WHAT YOU NEED TO DO: Filter this material down to the lines that contain the string "import", and return those lines.

MATERIALS PROVIDED:
|---|
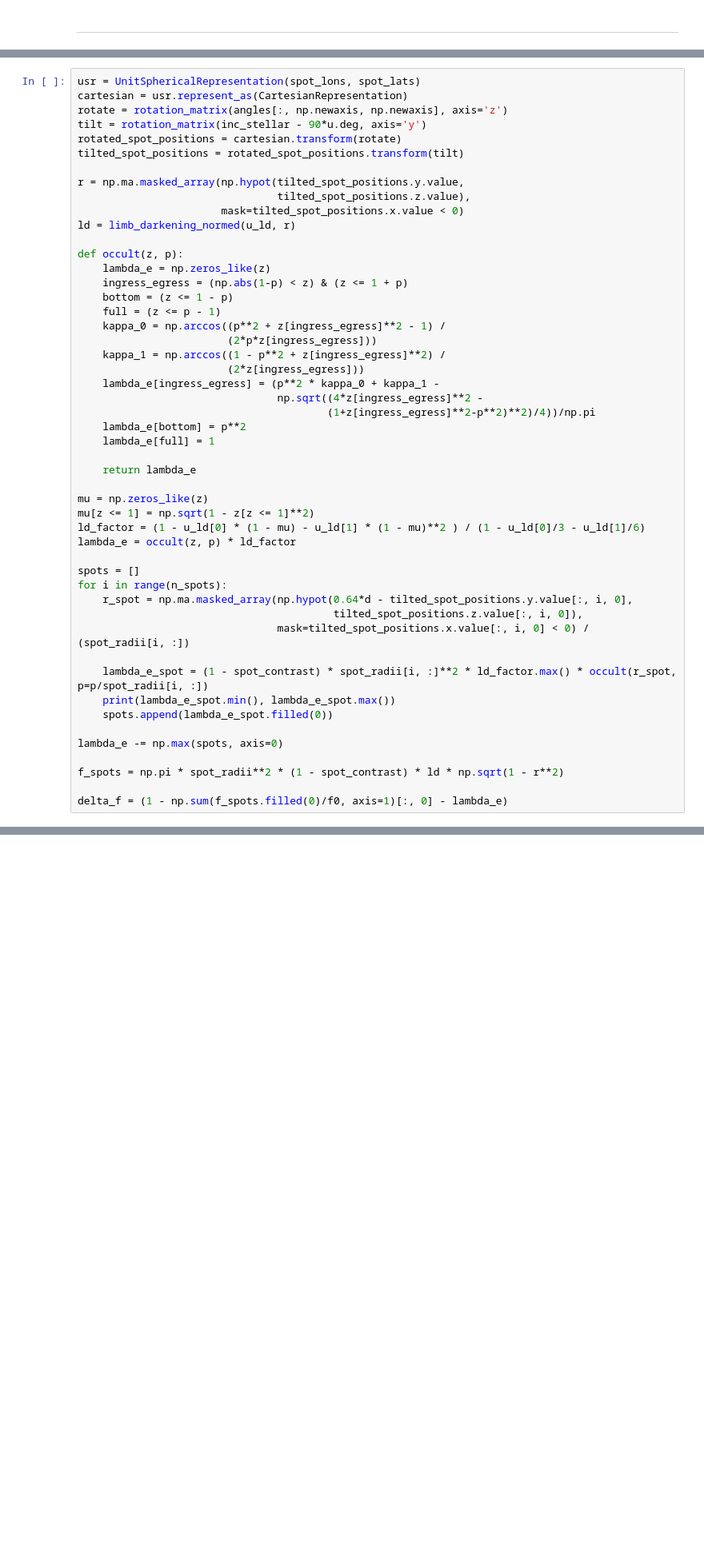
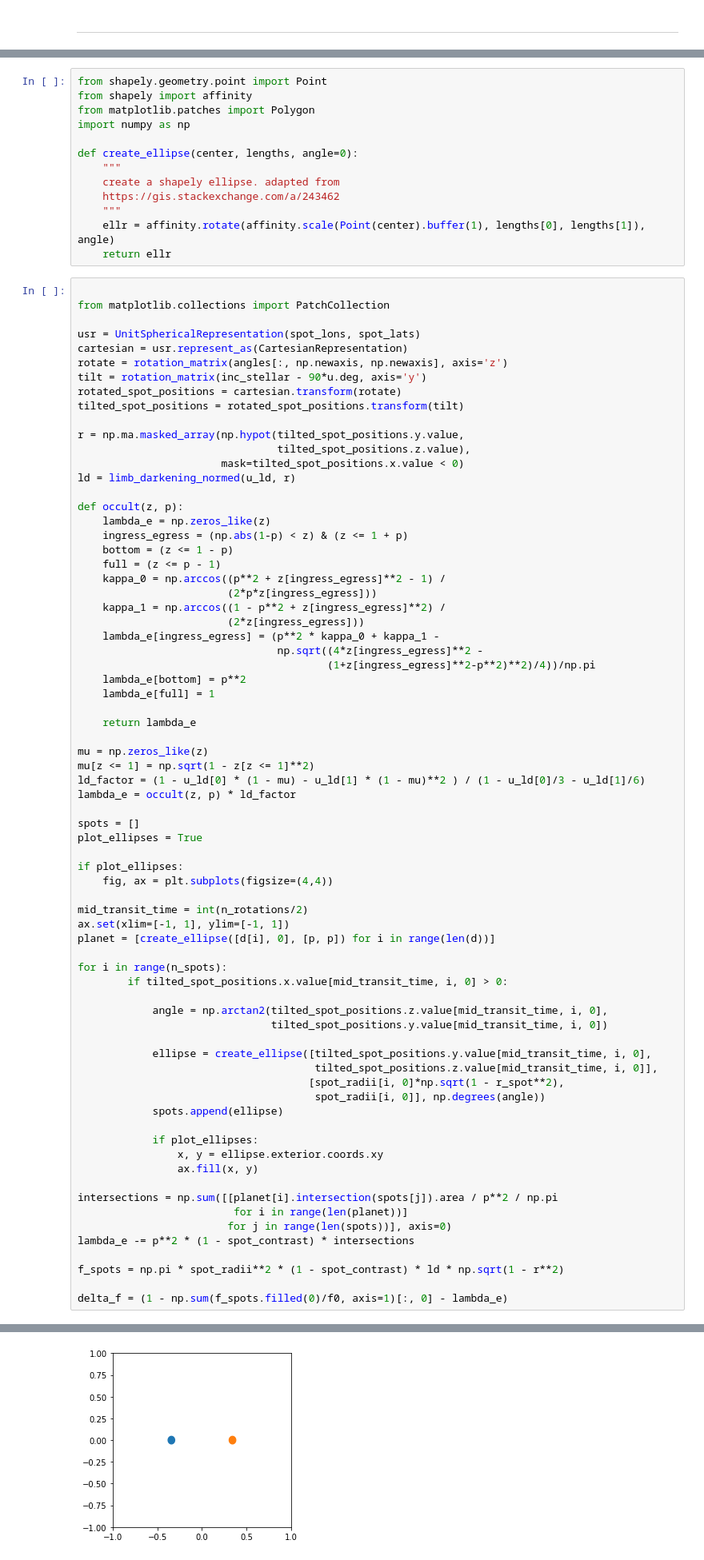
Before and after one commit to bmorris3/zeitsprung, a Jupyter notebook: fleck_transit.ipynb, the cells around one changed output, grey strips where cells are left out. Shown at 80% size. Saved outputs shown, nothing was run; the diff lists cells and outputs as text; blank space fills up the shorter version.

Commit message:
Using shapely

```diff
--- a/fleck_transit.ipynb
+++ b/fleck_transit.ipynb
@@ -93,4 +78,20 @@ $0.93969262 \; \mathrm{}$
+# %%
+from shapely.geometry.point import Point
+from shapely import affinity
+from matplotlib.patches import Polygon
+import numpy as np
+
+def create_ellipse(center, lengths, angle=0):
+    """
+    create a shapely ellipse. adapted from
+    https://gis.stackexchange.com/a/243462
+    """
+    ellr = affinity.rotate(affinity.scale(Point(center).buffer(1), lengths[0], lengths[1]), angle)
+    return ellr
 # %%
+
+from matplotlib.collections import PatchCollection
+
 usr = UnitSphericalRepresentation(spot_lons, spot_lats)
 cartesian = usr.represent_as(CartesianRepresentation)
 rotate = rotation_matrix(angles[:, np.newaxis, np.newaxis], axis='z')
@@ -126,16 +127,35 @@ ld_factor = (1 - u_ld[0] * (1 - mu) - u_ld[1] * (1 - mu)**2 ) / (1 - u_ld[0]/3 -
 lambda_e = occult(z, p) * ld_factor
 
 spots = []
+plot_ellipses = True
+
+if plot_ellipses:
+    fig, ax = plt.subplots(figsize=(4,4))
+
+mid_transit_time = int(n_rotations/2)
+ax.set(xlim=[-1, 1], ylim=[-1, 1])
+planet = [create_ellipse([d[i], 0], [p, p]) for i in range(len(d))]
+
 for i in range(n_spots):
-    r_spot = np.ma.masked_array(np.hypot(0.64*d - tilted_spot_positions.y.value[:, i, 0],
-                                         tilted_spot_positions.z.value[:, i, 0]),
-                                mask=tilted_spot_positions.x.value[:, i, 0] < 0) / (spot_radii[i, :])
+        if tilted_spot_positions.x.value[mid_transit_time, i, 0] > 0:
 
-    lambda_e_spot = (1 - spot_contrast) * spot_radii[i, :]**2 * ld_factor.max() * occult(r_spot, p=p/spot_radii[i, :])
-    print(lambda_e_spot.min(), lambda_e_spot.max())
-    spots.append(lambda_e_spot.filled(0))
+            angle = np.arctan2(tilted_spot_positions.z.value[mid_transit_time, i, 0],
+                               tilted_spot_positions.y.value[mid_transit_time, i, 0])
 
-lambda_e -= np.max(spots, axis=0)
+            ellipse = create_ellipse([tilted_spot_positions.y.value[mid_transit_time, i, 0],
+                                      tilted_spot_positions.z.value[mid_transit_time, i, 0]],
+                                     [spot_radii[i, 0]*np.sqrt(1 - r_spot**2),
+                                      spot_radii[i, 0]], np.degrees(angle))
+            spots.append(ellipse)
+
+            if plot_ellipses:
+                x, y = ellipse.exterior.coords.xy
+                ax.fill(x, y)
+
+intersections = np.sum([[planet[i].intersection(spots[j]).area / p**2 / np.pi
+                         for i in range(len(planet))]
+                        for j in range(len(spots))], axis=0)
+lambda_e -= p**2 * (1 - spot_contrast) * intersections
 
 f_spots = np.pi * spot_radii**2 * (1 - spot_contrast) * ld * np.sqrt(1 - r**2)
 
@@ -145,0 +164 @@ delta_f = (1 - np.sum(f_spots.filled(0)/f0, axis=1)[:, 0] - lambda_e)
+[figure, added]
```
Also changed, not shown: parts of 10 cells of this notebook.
|---|
EXERCISE ANSWER:
+from shapely.geometry.point import Point
+from shapely import affinity
+from matplotlib.patches import Polygon
+import numpy as np
+from matplotlib.collections import PatchCollection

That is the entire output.